ATLANTIC CITY — The Casino Control Commission will give MGM another 18 months to control the marketing and sale of its majority ownership in the Borgata Hotel Casino.
An amendment to a March 2010 settlement agreement between the Division of Gaming Enforcement and MGM Resorts International, Boyd Gaming and Marina District Development Company will extend the date from Sept. 24 to March 24, 2013, the commission reported today.
Acting Director David Rebuck of the state Division of Gaming Enforcement said he supported the commission’s decision.
“The 18-month extension should allow for a more positive result in the sale and does not raise any integrity issues with respect to the operation and control of the Borgata,” Rebuck said. “We’re confident that this will be beneficial to the overall stability and continuity of the Atlantic City casino gaming market.”
Under the initial settlement agreement, MGM was required to place its 50 percent interest in the Borgata into a divestiture trust. The agreement resulted from the Division’s investigation into the development and operation of MGM Grand Macau Hotel Casino in Macau, China, by Hong Kong businesswoman Pansy Ho, according to the division.
In the Division’s May 2009 Special Report, the joint venture partner in Macau was found to be unsuitable and MGM was directed to disengage itself from any business association with her.
MGM decided under the settlement to divest its interest in the Borgata rather than disengage from business with Ho. MGM was required under the settlement to sell its interest in the Borgata within 30 months. MGM was granted control to complete the sale within the first 18 months. If no sale was made in that time, the trustee appointed by the Casino Control Commission would have sole authority to direct the sale process for the remaining 12 months.
The division said it found no evidence that the extension would affect its ability to ensure “the public confidence and trust in the credibility and integrity of the regulatory process and of casino operations.”

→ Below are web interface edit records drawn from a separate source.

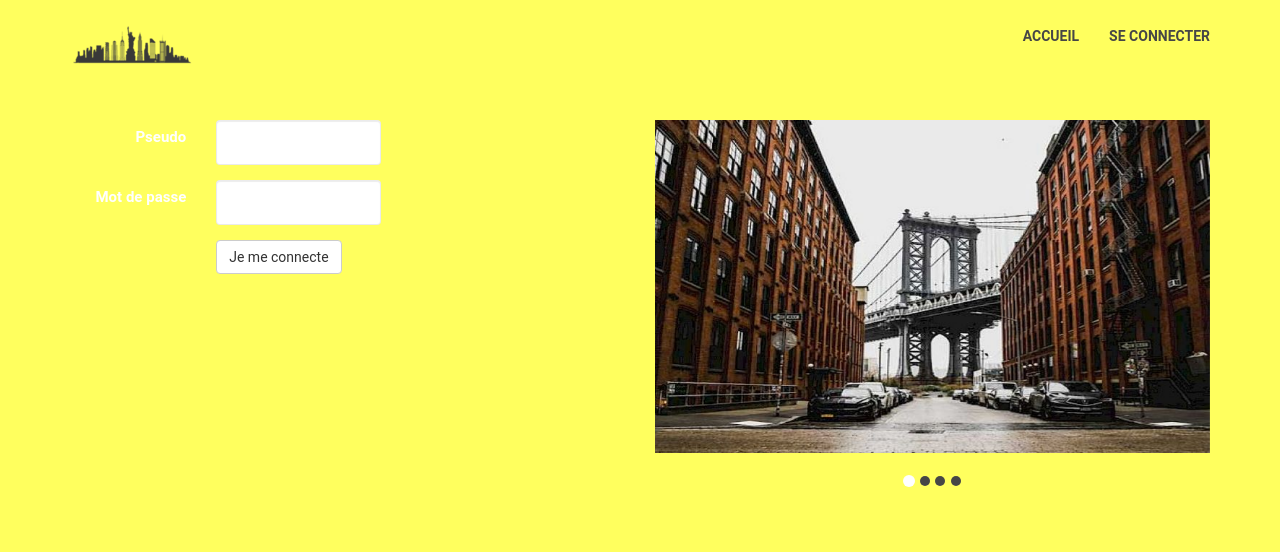
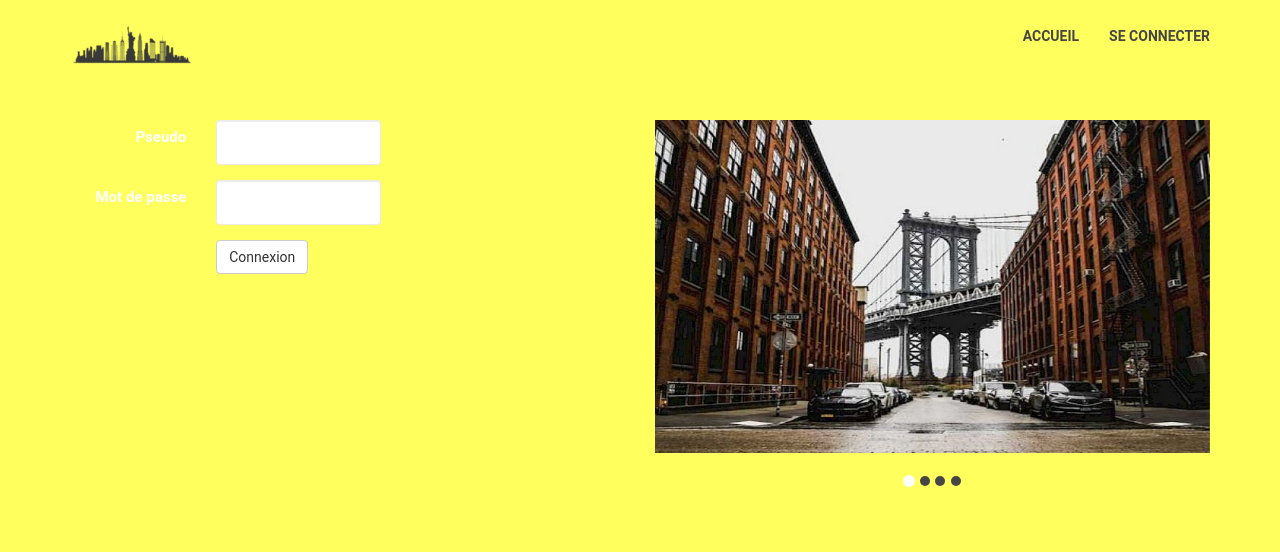
Before and after one commit to jbeunaiche/NewYork, a PHP site: template src/views/connexion.twig in a window 1280 px wide. Shown: the top 552 px of the page. Run offline with PHP 8.4, Linux system fonts and the light colour scheme; the template is opened without the code that fills it, so the values that code supplies are empty; some libraries are stand-ins or nearby versions.

Commit message:
Connexion View

```diff
--- a/src/views/connexion.twig
+++ b/src/views/connexion.twig
@@ -33,7 +33,7 @@
             <!--  <div class="g-recaptcha" data-sitekey="6LfFD2QUAAAAAECggMAv9gV_rLN7PryYZ_5IZWIV"></div>  -->
             <div class="form-group">
                 <div class="col-md-offset-3 col-md-9">
-                    <input type="submit" class="btn btn-default" name="login" value="Je me connecte" />
+                    <input type="submit" class="btn btn-default" name="login" value="Connexion" />
                 </div>
             </div>
 
```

“The decision of the Borgata to join with MGM could only be prompted by a belief that the relief requested would be beneficial to all parties,” Rebuck added.